What to do
Go through the data line by line. Copy each one holding the string "could".

******************************

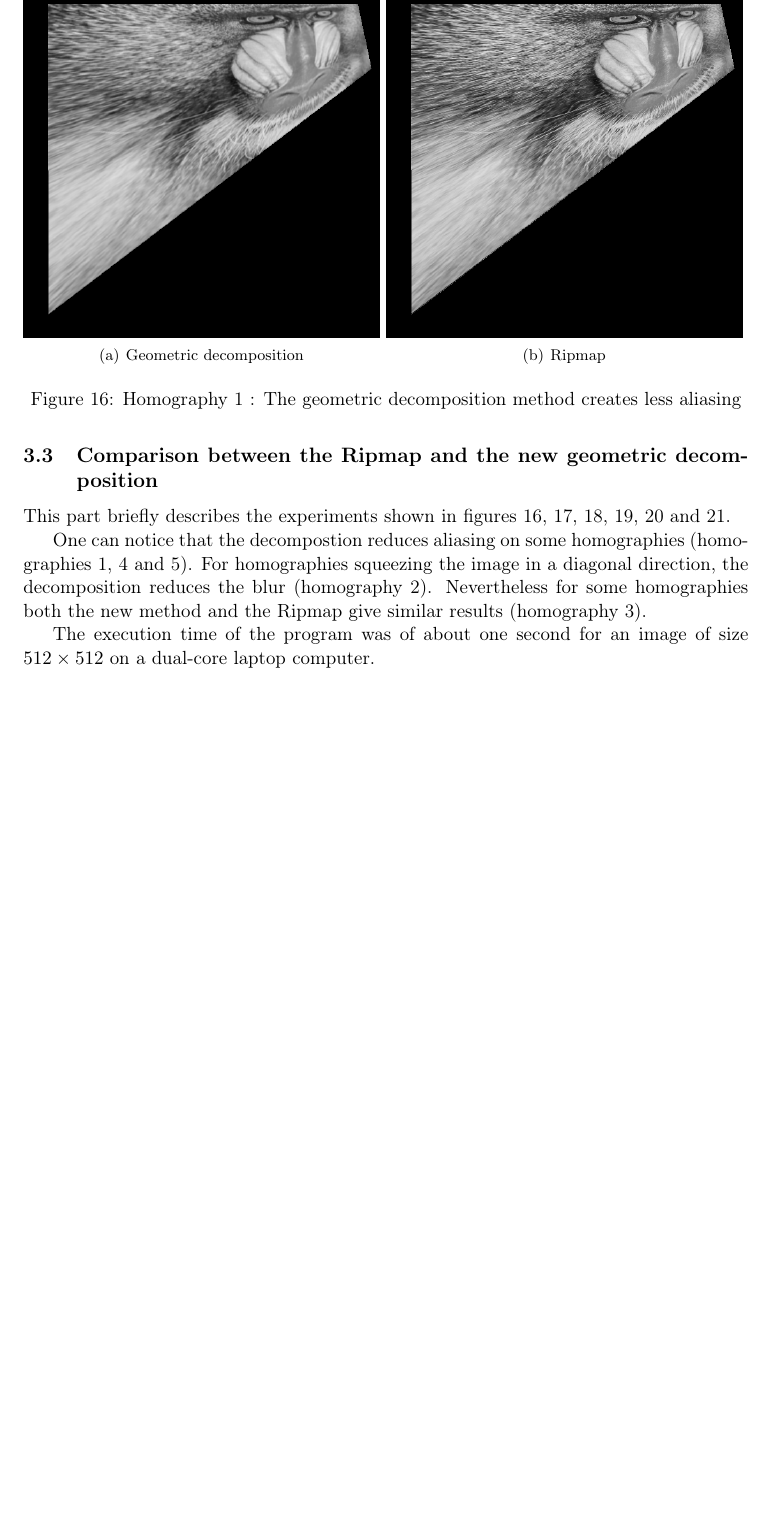
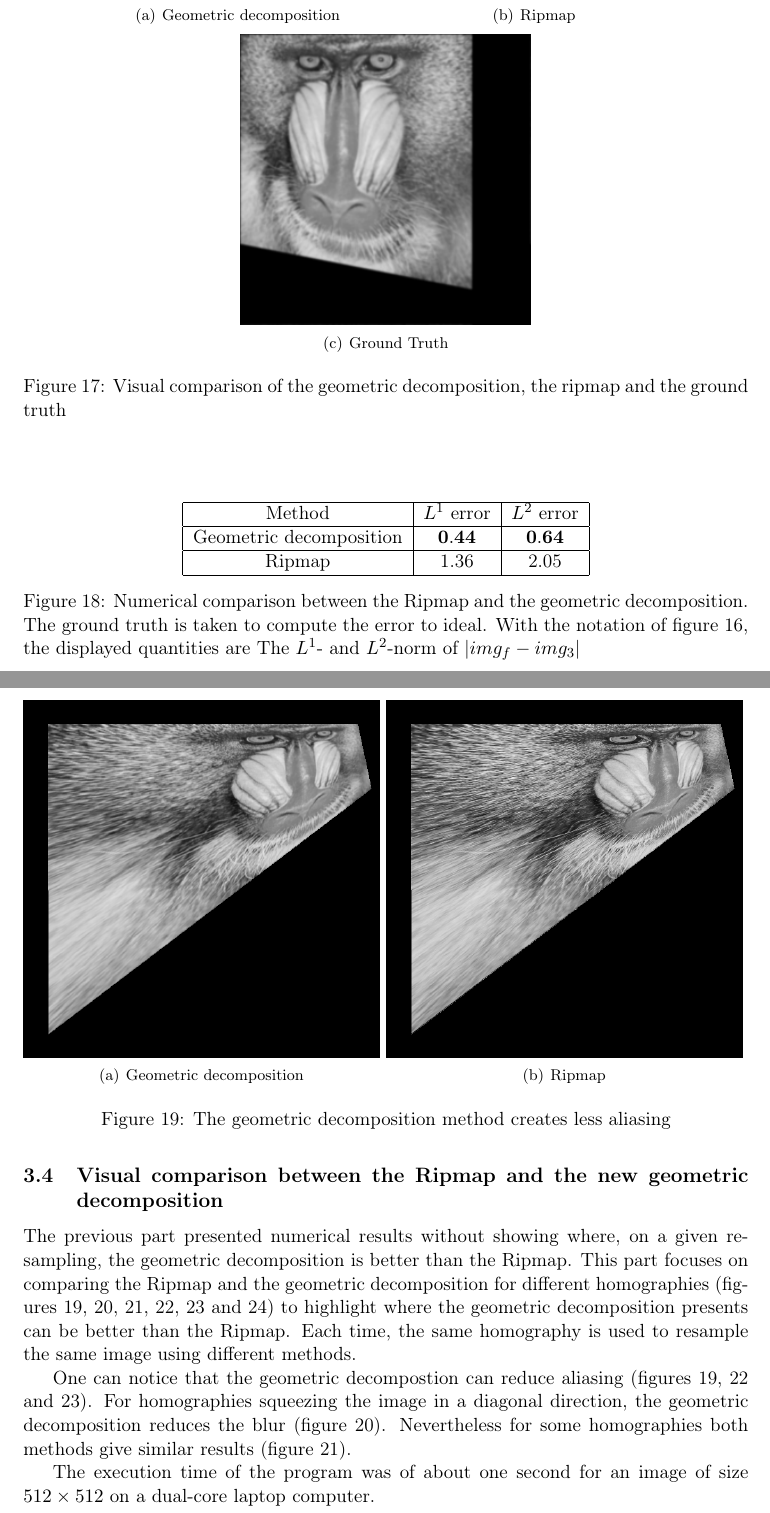
Before and after one commit to hugomoe/Homography, a LaTeX document (Article/Article_english/Article.tex, which reads Article/Article_english/Experiments_Ripmap_decomp.tex): part of page 32 of 56 before the commit and two parts of pages 34 and 35 of 59 after it, the two joined at a grey line, cut so that both start at the same text, the shorter picture padded with empty space. Compiled offline with pdfLaTeX.

Commit message:
Add ground truth section in article

```diff
--- a/Article/Article_english/Experiments_Ripmap_decomp.tex
+++ b/Article/Article_english/Experiments_Ripmap_decomp.tex
@@ -1,13 +1,13 @@
 %contient des exemples d'homographies traité par nous et ripmap
 
-\sse{Comparison between the Ripmap and the new geometric decomposition}
+\sse{Visual comparison between the Ripmap and the new geometric decomposition}
 %\sse{Comparaison du Ripmap et de la décomposition géométrique}
 
-This part briefly describes the experiments shown in figures \ref{Homo1}, \ref{Homo2}, \ref{Homo3}, \ref{Homo4}, \ref{Homo5} and \ref{Homo5det}.
+The previous part presented numerical results without showing where, on a given resampling, the geometric decomposition is better than the Ripmap. This part focuses on comparing the Ripmap and the geometric decomposition for different homographies (figures \ref{Homo1}, \ref{Homo2}, \ref{Homo3}, \ref{Homo4}, \ref{Homo5} and \ref{Homo5det}) to highlight where the geometric decomposition presents can be better than the Ripmap. Each time, the same homography is used to resample the same image using different methods.
 %Cette section décrit succintement les expériences représentées aux figures \ref{Homo1}, \ref{Homo2}, \ref{Homo3}, \ref{Homo4}, \ref{Homo5} et \ref{Homo5det}. On a choisit des homographies éloignées des cas dégénérés.
 
 
-One can notice that the decompostion reduces aliasing on some homographies (homographies 1, 4 and 5). For homographies squeezing the image in a diagonal direction, the decomposition reduces the blur (homography 2). Nevertheless for some homographies both the new method and the Ripmap give similar results (homography 3).
+One can notice that the geometric decompostion can reduce aliasing (figures \ref{Homo1}, \ref{Homo4} and \ref{Homo5}). For homographies squeezing the image in a diagonal direction, the geometric decomposition reduces the blur (figure \ref{Homo2}). Nevertheless for some homographies both methods give similar results (figure \ref{Homo3}).
 
 
 %On peut remarquer que la décomposition permet pour certaines homographies de limiter l'\emph{aliasing} (Homographies 1, 4 et 5). Dans le cas d'une déformation en diagonale elle limite le flou (Homographie 2). Il existe néanmoins des cas où les deux méthodes ont des performances comparables (Homographie 3).
@@ -19,7 +19,7 @@ The execution time of the program was of about one second for an image of size $
 \begin{figure}
 \subfigure[Geometric decomposition]{\includegraphics[scale=0.4]{img_f_1.png}}
 \subfigure[Ripmap]{\includegraphics[scale=0.4]{img_ripmap_1.png}}
-\caption{Homography 1 : The geometric decomposition method creates less aliasing}
+\caption{The geometric decomposition method creates less aliasing}
 \label{Homo1}
 \end{figure}
 
```
Also changed, not shown: Article/Article_english/Article.tex (+2 -0 lines), Article/Article_english/Experiments_Groundtruth.tex (added, +57 -0 lines), Article/Article_english/Experiments_YaroSzeli.tex (line endings or trailing spaces), Article/Article_english/SchemaGroundTruth.png (added), Article/Article_english/img_num_dec.png (added), Article/Article_english/img_num_grd.png (added), Article/Article_english/img_num_rip.png (added), Article/Article_english/Experiments_Ripmap_decomp.tex (10 more changed lines), 1 other file.
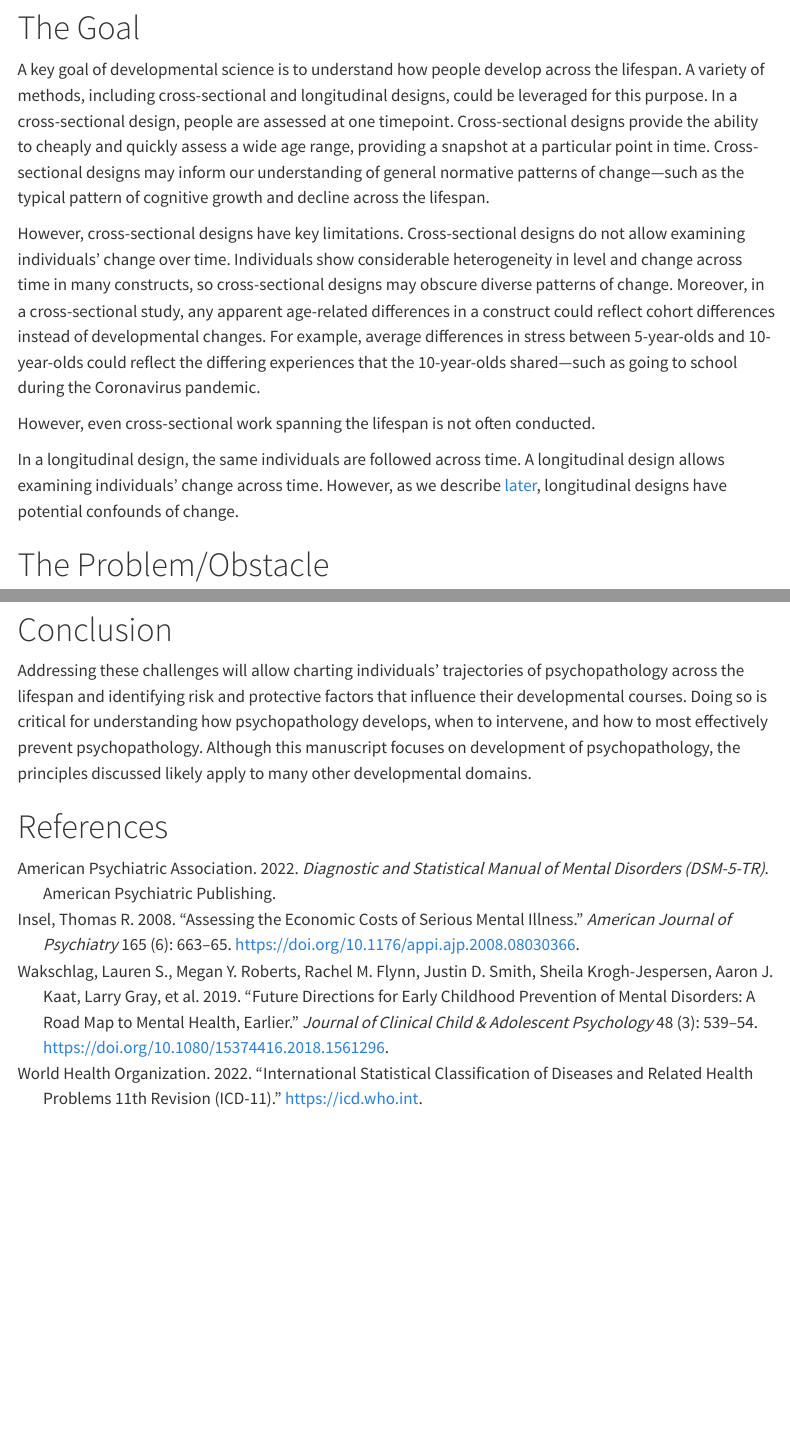
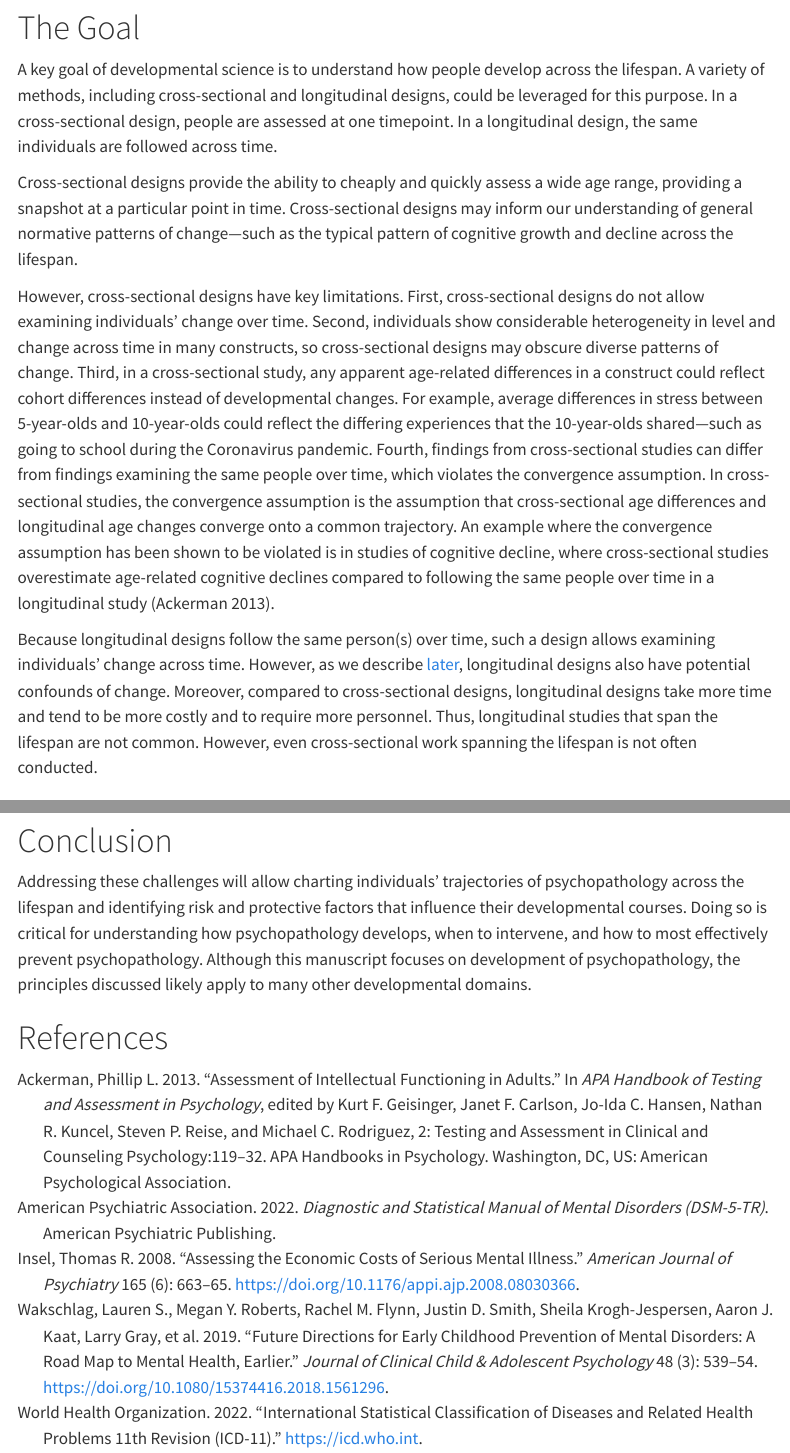
Before and after one commit to DevPsyLab/studying-psychopathology-development-lifespan, a Quarto document (index.qmd): the page in a window 1100 px wide, from 1110 px down, and a second part further down, joined at a grey line. Rendered offline with R 4.5, knitr and Pandoc in place of Quarto, with nearby package versions; menus at the side of the page are left out.

Commit message:
20260528 - cross-section and longitudinal designs

```diff
--- a/index.qmd
+++ b/index.qmd
@@ -155,25 +155,30 @@ Using externalizing psychopathology as an example, we draw on our content analys
 A key goal of developmental science is to understand how people develop across the lifespan.
 A variety of methods, including cross-sectional and longitudinal designs, could be leveraged for this purpose.
 In a cross-sectional design, people are assessed at one timepoint.
+In a longitudinal design, the same individuals are followed across time.
+
 Cross-sectional designs provide the ability to cheaply and quickly assess a wide age range, providing a snapshot at a particular point in time.
 Cross-sectional designs may inform our understanding of general normative patterns of change—such as the typical pattern of cognitive growth and decline across the lifespan.
 
 However, cross-sectional designs have key limitations.
-Cross-sectional designs do not allow examining individuals' change over time.
-Individuals show considerable heterogeneity in level and change across time in many constructs, so cross-sectional designs may obscure diverse patterns of change.
+First, cross-sectional designs do not allow examining individuals' change over time.
+Second, individuals show considerable heterogeneity in level and change across time in many constructs, so cross-sectional designs may obscure diverse patterns of change.
 <!-- Discuss heterogeneity of cognitive decline. -->
-Moreover, in a cross-sectional study, any apparent age-related differences in a construct could reflect cohort differences instead of developmental changes.
+Third, in a cross-sectional study, any apparent age-related differences in a construct could reflect cohort differences instead of developmental changes.
 For example, average differences in stress between 5-year-olds and 10-year-olds could reflect the differing experiences that the 10-year-olds shared—such as going to school during the Coronavirus pandemic.
+Fourth, findings from cross-sectional studies can differ from findings examining the same people over time, which violates the convergence assumption.
+In cross-sectional studies, the convergence assumption is the assumption that cross-sectional age differences and longitudinal age changes converge onto a common trajectory.
+An example where the convergence assumption has been shown to be violated is in studies of cognitive decline, where cross-sectional studies overestimate age-related cognitive declines compared to following the same people over time in a longitudinal study [@Ackerman2013].
 
-<!-- Findings from cross-sectional studies do not always converge with findings from longitudinal studies. -->
-
+Because longitudinal designs follow the same person(s) over time, such a design allows examining individuals' change across time.
+However, as we describe [later](#sec-potential-confounds-of-change), longitudinal designs also have potential confounds of change.
+Moreover, compared to cross-sectional designs, longitudinal designs take more time and tend to be more costly and to require more personnel.
+Thus, longitudinal studies that span the lifespan are not common.
 However, even cross-sectional work spanning the lifespan is not often conducted.
 
-In a longitudinal design, the same individuals are followed across time.
-A longitudinal design allows examining individuals' change across time.
-However, as we describe [later](#sec-potential-confounds-of-change), longitudinal designs have potential confounds of change.
+# The Problem/Obstacle
 
-# The Problem/Obstacle
+<!-- Describe findings from existing studies that have examined psychopathology across the lifespan. -->
 
 # Reasons for the Problem
 
--- a/references.bib
+++ b/references.bib
@@ -39,4 +39,20 @@
   url    = {https://icd.who.int},
 }
 
+﻿
+@InBook{Ackerman2013,
+  author    = {Ackerman, Phillip L.},
+  editor    = {Geisinger, Kurt F. and Carlson, Janet F. and Hansen, Jo-Ida C. and Kuncel, Nathan R. and Reise, Steven P. and Rodriguez, Michael C.},
+  pages     = {119–132},
+  publisher = {American Psychological Association},
+  title     = {Assessment of intellectual functioning in adults},
+  year      = {2013},
+  address   = {Washington, DC, US},
+  series    = {APA handbooks in psychology.},
+  volume    = {2: Testing and Assessment in Clinical and Counseling Psychology},
+  abstract  = {The intelligence of adults is fundamentally different in many ways from the intelligence of children and adolescents. There are several reasons for this distinction, and these are discussed in this chapter. The first part of the chapter presents a review of the modern development of tests of intelligence for children and how such tests were initially adapted for the assessment of adults. Next discussed are some of the early findings about adult intelligence, and how these related to later developments of theory and measures specifically designed to assess adult intelligence. In addition, major sources of modern empirical research and theory that inform the interpretations of adult intelligence measures are reviewed. In a final section, some enduring challenges associated with assessing intelligence in adults are described. (PsycINFO Database Record (c) 2019 APA, all rights reserved)},
+  booktitle = {APA handbook of testing and assessment in psychology},
+  keywords  = {*Adult Development *Cognitive Ability *Cognitive Assessment *Intelligence Intelligence Measures},
+}
+
 @Comment{jabref-meta: databaseType:bibtex;}
```
Also changed, not shown: index.qmd (2 more changed lines).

******************************

Task output
 A variety of methods, including cross-sectional and longitudinal designs, could be leveraged for this purpose.
-Moreover, in a cross-sectional study, any apparent age-related differences in a construct could reflect cohort differences instead of developmental changes.
+Third, in a cross-sectional study, any apparent age-related differences in a construct could reflect cohort differences instead of developmental changes.
 For example, average differences in stress between 5-year-olds and 10-year-olds could reflect the differing experiences that the 10-year-olds shared—such as going to school during the Coronavirus pandemic.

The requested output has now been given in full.